I love everything about this map, and want more of it—more layers, more use, more!

This must also be said: there is, puzzlingly for a game that came out in 2021, very little discussion of player safety, what type of horror content is found where, and no discussion on how to route around thorny issues that will undoubtedly arise at the table. Perhaps such is not Delta Green play culture; for a campaign such as this which incorporates an astonishingly wide range of potential triggers, TPK deathtraps, brutally hard GM moves, and truly horrifying jump-scares, I found its absence surprising. There are dozens of scenes which will prove legitimately upsetting if not handled with care. Content warnings and player safety aren’t means to “water down” an experience for “lightweights.” They exist so a game can be enjoyed on terms that minimize disregulation and provide an open door to positive experiences for a wider pool of participants.

ACT IIII — The End of the Text of the End

Phew. That all sounds negative! I’m sorry. I didn’t want it to be; this really is one of the best King in Yellow campaigns I’ve ever read. The Night Floors, as an intro, is an especially inspiring and solid foundation to build on.

It might be that Delta Green just isn’t my kind of role-playing game, and that it doesn’t place the same weight on narrative agency, characters, NPC relationships, and so on that I do. Perhaps I should stick to (modern reinterpretations of) Call of Cthulhu. Fair! But I have read many posts on the internet from groups that have abandoned this campaign, despite its promise, because the text as written didn’t connect with them for some combination of the above reasons. This is a campaign text that prospective GMs and groups will have to do a lot of work on, and that’s honestly OK. It does strike me as a really good starting point for such work. The best campaigns I’ve run required a lot of work, and I do have the sense that this is such a campaign. These landscapes are impossible—but strangely compelling—as written.[[4]]

To that end, I think that this will be an excellent through-line for a project I’ve thought about doing for a while: I often see GMs ask “how do you prep a big, complex campaign?” Well, this sucker is as big, complex, and thorny as they come!

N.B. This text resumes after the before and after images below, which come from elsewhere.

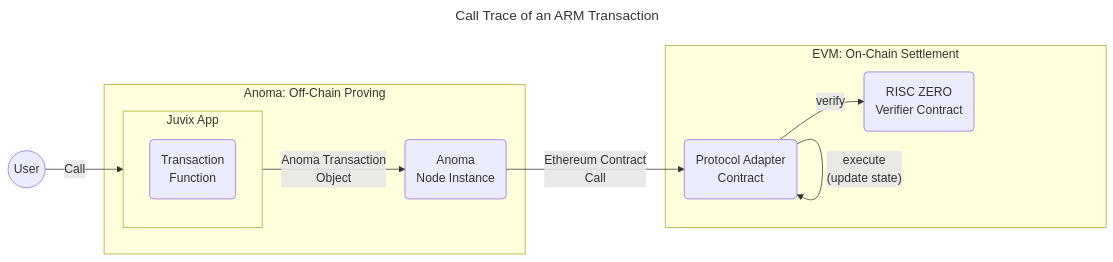
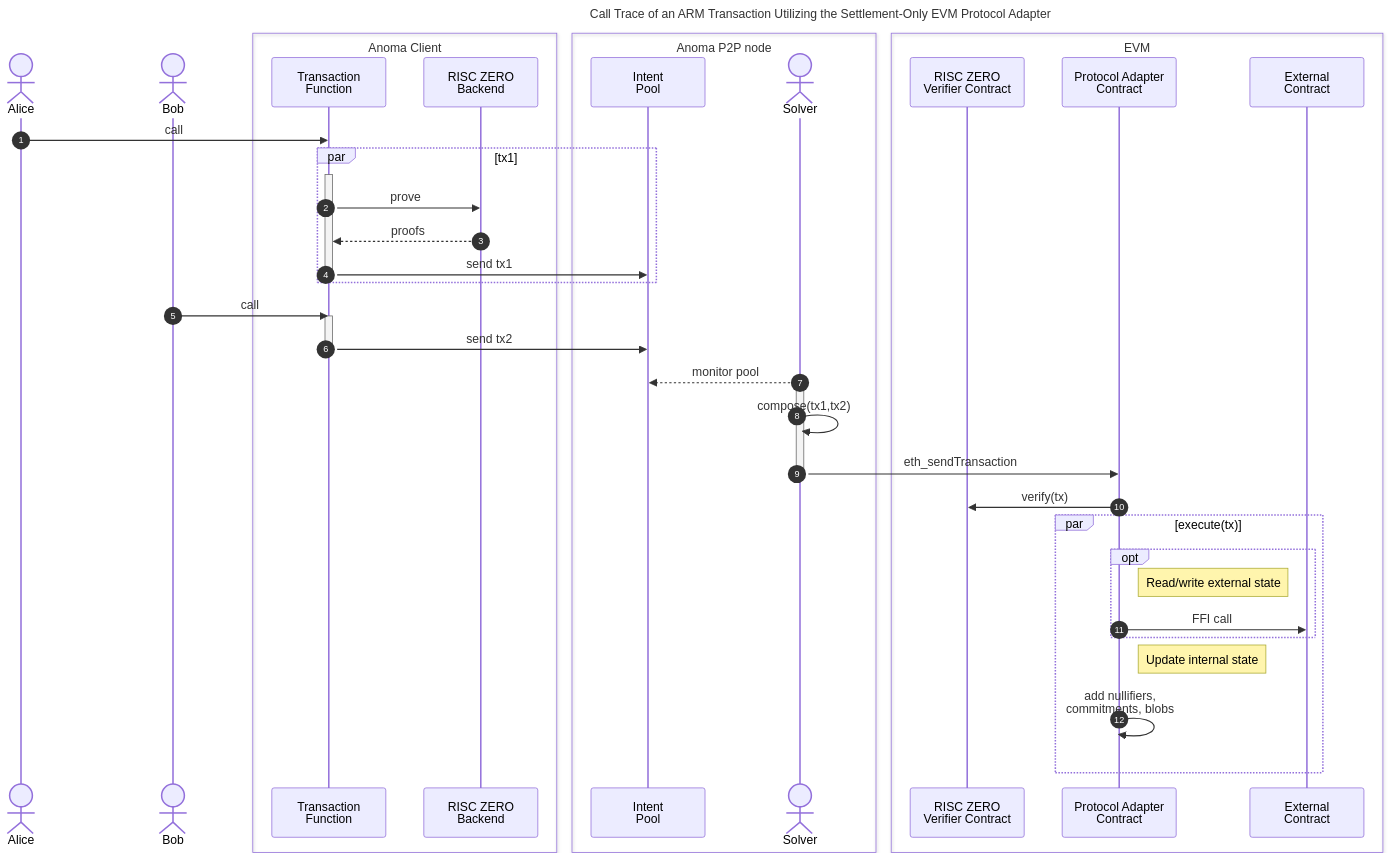
The first of 2 diagrams in docs/arch/integrations/adapters/evm.md (anoma/nspec), drawn with Mermaid before and after one commit. The commit also changed other lines of this file, not shown here.

Commit message:
feat: add sequence diagram

````diff
--- a/docs/arch/integrations/adapters/evm.md
+++ b/docs/arch/integrations/adapters/evm.md
@@ -122,33 +123,63 @@
 ```mermaid
 ---
 title: Call Trace of an ARM Transaction
 ---
-flowchart LR
-  user(("User"))
+sequenceDiagram
+  autonumber
+  title: Call Trace of an ARM Transaction Utilizing the Settlement-Only EVM Protocol Adapter
 
-  subgraph Anoma: Off-Chain Proving
-    subgraph Juvix App
-      direction TB
-      tf("Transaction<br>Function")
-    end
-    node("Anoma<br>Node Instance")
+  actor Alice as Alice
+  actor Bob as Bob
+
+  box Anoma Client
+    participant TF as Transaction<br>Function
+    participant R0B as RISC ZERO<br>Backend 
   end
 
-  subgraph EVM: On-Chain Settlement
-    pa("Protocol Adapter<br>Contract")
-    risc0("RISC ZERO<br>Verifier Contract")
+  Alice ->> TF: call
+  
+  par tx1
+    activate TF
+    TF ->> R0B: prove
+    R0B -->> TF: proofs
+    TF ->> IP: send tx1
+    deactivate TF
   end
-    user
-    --Call -->
-    tf
-    --Anoma Transaction<br>Object-->
-    node
-    --Ethereum Contract<br>Call-->
-    pa
-    --execute<br>(update state)-->
-    pa
 
-    pa
-    --verify-->
-    risc0
+  Bob ->> TF: call
+  activate TF
+    TF ->> IP: send tx2
+  deactivate TF
+  
+  box Anoma P2P node
+    participant IP as Intent<br>Pool
+    actor Sally as Solver
+  end
+
+
+  Sally -->> IP: monitor pool
+  activate Sally
+    Sally ->> Sally: compose(tx1,tx2)
+
+    box EVM
+      participant R0V as RISC ZERO<br>Verifier Contract 
+      participant PA as Protocol Adapter<br>Contract
+      participant Ext as External<br>Contract
+    end
+    Sally ->> PA: eth_sendTransaction
+  deactivate Sally
+
+  %%par verify(tx)
+  PA ->> R0V: verify(tx)
+  %%end
+
+  par execute(tx)
+    opt
+      Note right of PA: Read/write external state
+      PA ->> Ext: FFI call
+    end
+    Note right of PA: Update internal state
+    PA ->> PA: add nullifiers,<br>commitments, blobs
+  end
+
 ```
````
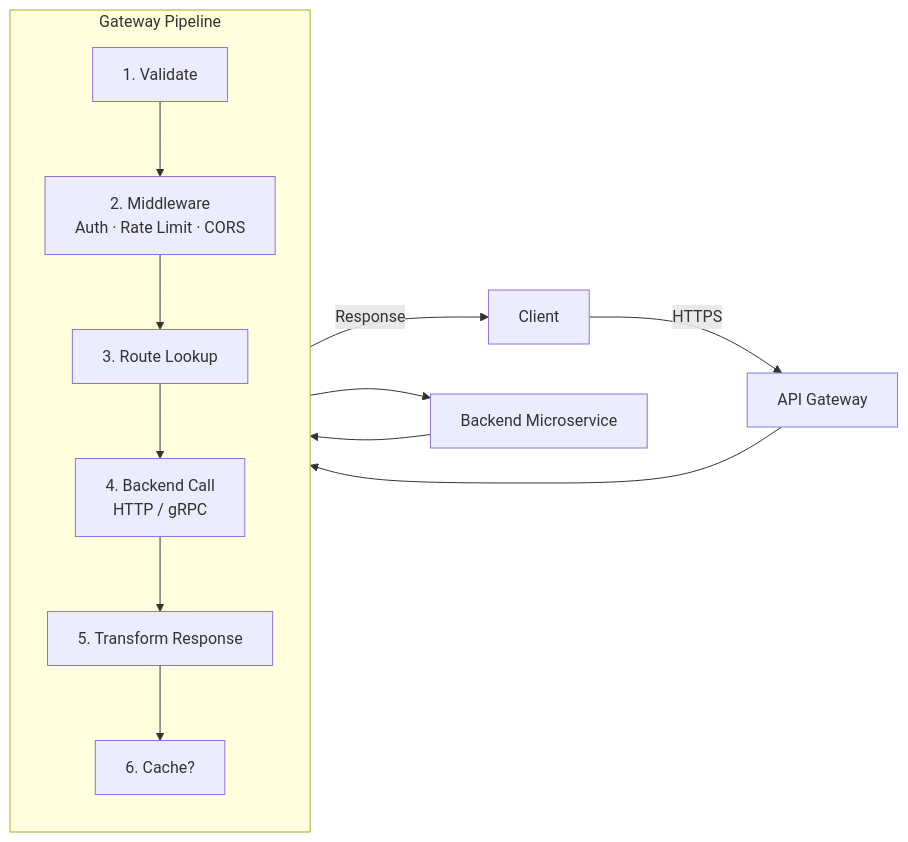
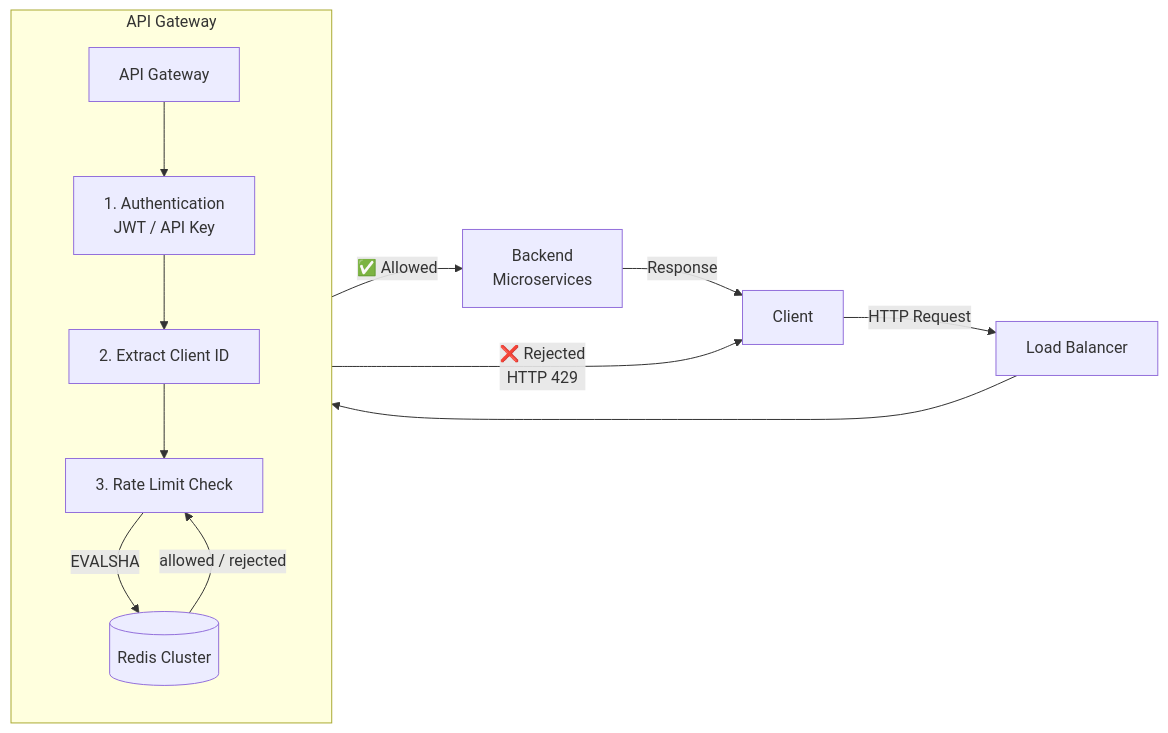
Before and after one commit to vipi-n/swe-101: the first of 8 diagrams in hld/rate_limitter.md, drawn with Mermaid. The commit also changed other lines of this file, not shown here.

````diff
--- a/hld/rate_limitter.md
+++ b/hld/rate_limitter.md
@@ -207,16 +292,18 @@
 ```mermaid
 flowchart LR
-    Client[Client] -->|HTTPS| GW[API Gateway]
-    subgraph Gateway Pipeline
+    C[Client] -->|HTTP Request| LB[Load Balancer]
+    LB --> GW[API Gateway]
+
+    subgraph API Gateway
         direction TB
-        V[1. Validate] --> M[2. Middleware<br/>Auth · Rate Limit · CORS]
-        M --> R[3. Route Lookup]
-        R --> P[4. Backend Call<br/>HTTP / gRPC]
-        P --> T[5. Transform Response]
-        T --> C[6. Cache?]
+        GW --> Auth[1. Authentication<br/>JWT / API Key]
+        Auth --> Extract[2. Extract Client ID]
+        Extract --> RL[3. Rate Limit Check]
+        RL -->|EVALSHA| Redis[(Redis Cluster)]
+        Redis -->|allowed / rejected| RL
     end
-    GW --> V
-    C -->|Response| Client
-    P --> Backend[Backend Microservice]
-    Backend --> P
+
+    RL -->|✅ Allowed| Backend[Backend<br/>Microservices]
+    RL -->|❌ Rejected<br/>HTTP 429| C
+    Backend -->|Response| C
 ```
````
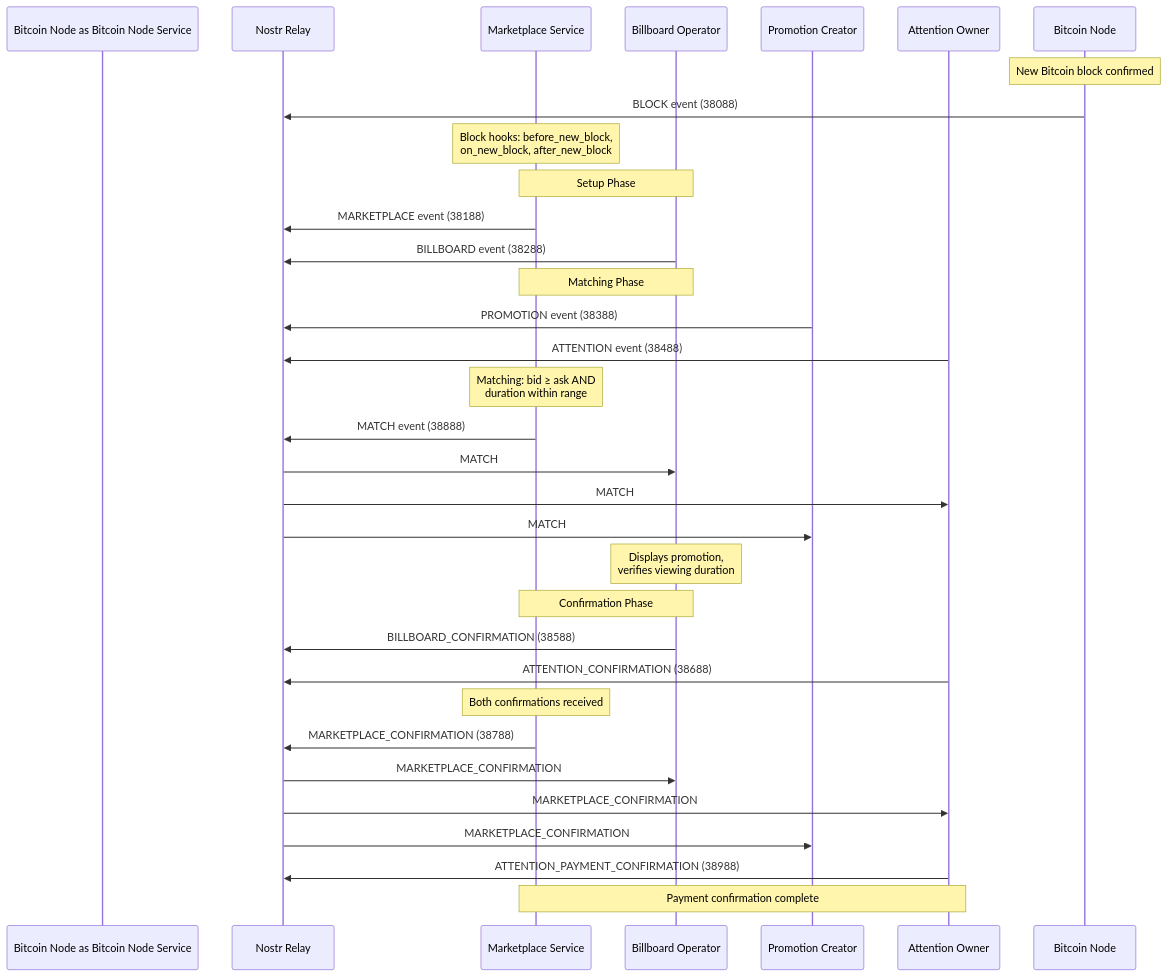
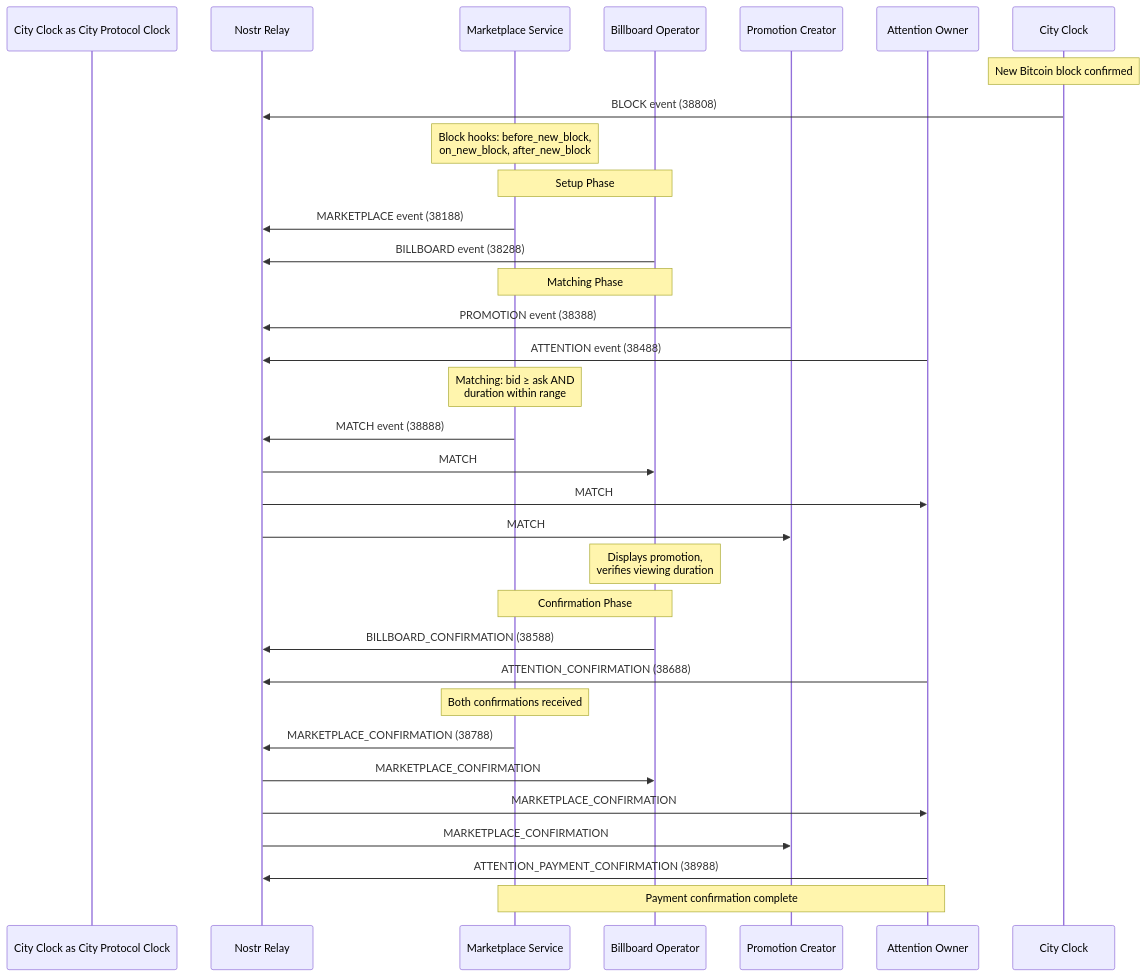
One commit to joinnextblock/attn-protocol changed the diagram in packages/protocol/docs/EVENT_FLOW.md. Above: the diagram before and after it, drawn with Mermaid. The commit also changed other lines of this file and 135 other files, not shown here.

````diff
--- a/packages/protocol/docs/EVENT_FLOW.md
+++ b/packages/protocol/docs/EVENT_FLOW.md
@@ -11,46 +11,46 @@
 ```mermaid
 sequenceDiagram
-    participant Bitcoin Node as Bitcoin Node Service
+    participant City Clock as City Protocol Clock
     participant Relay as Nostr Relay
     participant Marketplace as Marketplace Service
     participant Billboard as Billboard Operator
     participant Promoter as Promotion Creator
     participant Viewer as Attention Owner
 
-    Note over Bitcoin Node: New Bitcoin block confirmed
-    Bitcoin Node->>Relay: BLOCK event (38088)
+    Note over City Clock: New Bitcoin block confirmed
+    City Clock->>Relay: BLOCK event (38808)
 
     Note over Marketplace: Block hooks: before_new_block,<br/>on_new_block, after_new_block
 
     Note over Marketplace,Billboard: Setup Phase
     Marketplace->>Relay: MARKETPLACE event (38188)
     Billboard->>Relay: BILLBOARD event (38288)
 
     Note over Marketplace,Billboard: Matching Phase
     Promoter->>Relay: PROMOTION event (38388)
     Viewer->>Relay: ATTENTION event (38488)
 
     Note over Marketplace: Matching: bid ≥ ask AND<br/>duration within range
     Marketplace->>Relay: MATCH event (38888)
 
     Relay->>Billboard: MATCH
     Relay->>Viewer: MATCH
     Relay->>Promoter: MATCH
 
     Note over Billboard: Displays promotion,<br/>verifies viewing duration
 
     Note over Marketplace,Billboard: Confirmation Phase
     Billboard->>Relay: BILLBOARD_CONFIRMATION (38588)
     Viewer->>Relay: ATTENTION_CONFIRMATION (38688)
 
     Note over Marketplace: Both confirmations received
     Marketplace->>Relay: MARKETPLACE_CONFIRMATION (38788)
 
     Relay->>Billboard: MARKETPLACE_CONFIRMATION
     Relay->>Viewer: MARKETPLACE_CONFIRMATION
     Relay->>Promoter: MARKETPLACE_CONFIRMATION
 
     Viewer->>Relay: ATTENTION_PAYMENT_CONFIRMATION (38988)
 
     Note over Marketplace,Viewer: Payment confirmation complete
 ```
````
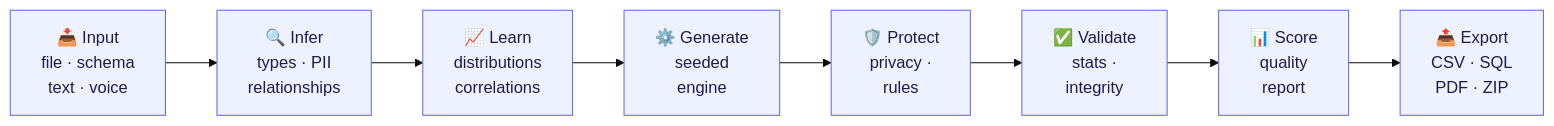
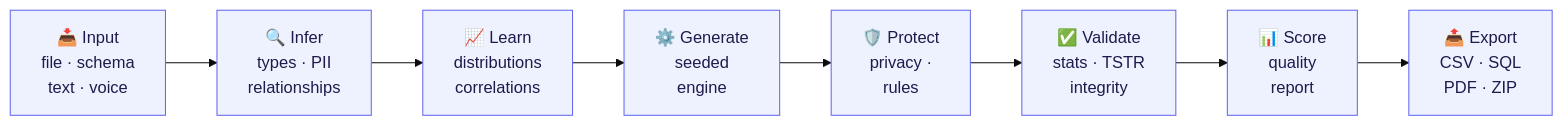
Before and after one commit to Zohaibarif69/synthra: the second of 2 diagrams in README.md, drawn with Mermaid (base theme). The commit also changed other lines of this file and 16 other files, not shown here.

````diff
--- a/README.md
+++ b/README.md
@@ -141,12 +144,12 @@
 ```mermaid
 flowchart LR
   A["📥 Input<br/>file · schema<br/>text · voice"] --> B["🔍 Infer<br/>types · PII<br/>relationships"]
   B --> C["📈 Learn<br/>distributions<br/>correlations"]
   C --> D["⚙️ Generate<br/>seeded<br/>engine"]
   D --> E["🛡️ Protect<br/>privacy ·<br/>rules"]
-  E --> F["✅ Validate<br/>stats ·<br/>integrity"]
+  E --> F["✅ Validate<br/>stats · TSTR<br/>integrity"]
   F --> G["📊 Score<br/>quality<br/>report"]
   G --> H["📤 Export<br/>CSV · SQL<br/>PDF · ZIP"]
   classDef step fill:#EEF2FF,stroke:#6366F1,color:#1E1B4B;
   class A,B,C,D,E,F,G,H step;
 ```
````
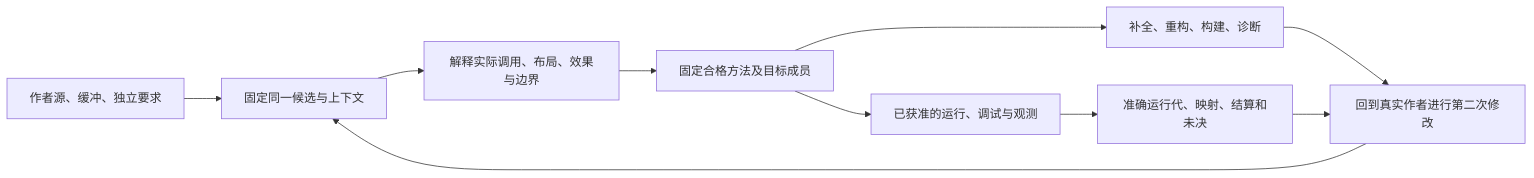
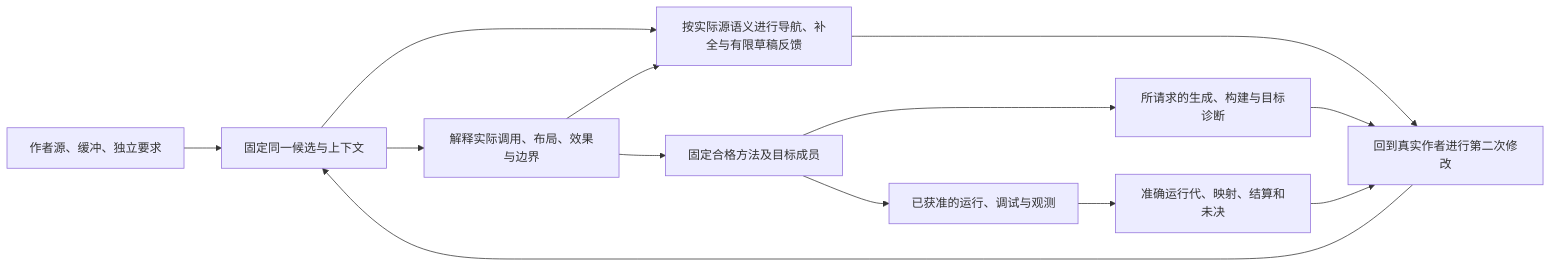
Before and after one commit to sec-platform/sec: the diagram in docs/开发/跨语言开发面接合.md, drawn with Mermaid. The commit also changed 122 other files, not shown here.

First line of the commit message:
docs: unify system diagrams and remove redundant design text (#882)

````diff
--- a/docs/开发/跨语言开发面接合.md
+++ b/docs/开发/跨语言开发面接合.md
@@ -11,12 +11,15 @@
 ```mermaid
 flowchart LR
  A["作者源、缓冲、独立要求"] --> W["固定同一候选与上下文"]
  W --> S["解释实际调用、布局、效果与边界"]
  S --> P["固定合格方法及目标成员"]
- P --> I["补全、重构、构建、诊断"]
+ W --> Assist["按实际源语义进行导航、补全与有限草稿反馈"]
+ S --> Assist
+ P --> I["所请求的生成、构建与目标诊断"]
  P --> O["已获准的运行、调试与观测"]
  O --> R["准确运行代、映射、结算和未决"]
- I --> E["回到真实作者进行第二次修改"]
+ Assist --> E["回到真实作者进行第二次修改"]
+ I --> E
  R --> E
  E --> W
 ```
````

I’d like to use this as a vehicle to invite you, dear reader, along for the ride as I dig way into this thing and build it back up into something I’d run… to show you how I’d take a crack at making the Impossible Landscapes possible.

[[0]]: These scenarios are also really dark. The player characters themselves take on the roles of antagonists.

[[1]]: This is now somewhat difficult to find online! I am told that there is a Delta Green supplement with an expanded version of the article.

[[2]]: I have since found the Glass Cannon Network's "Get in the Trunk" podcast, which started a playthrough of Impossible Landscapes in season 4. They are very good! I'm only partway in.

[[3]]: In the absence of relationships with key NPCs and a working theory of what's going on, it is going to be difficult for players to find their character's action. If they can't figure that out, then they are necessarily more passive participants that I'd like in our collaborative storytelling fun.

[[4]]: Again: for me. YMMV.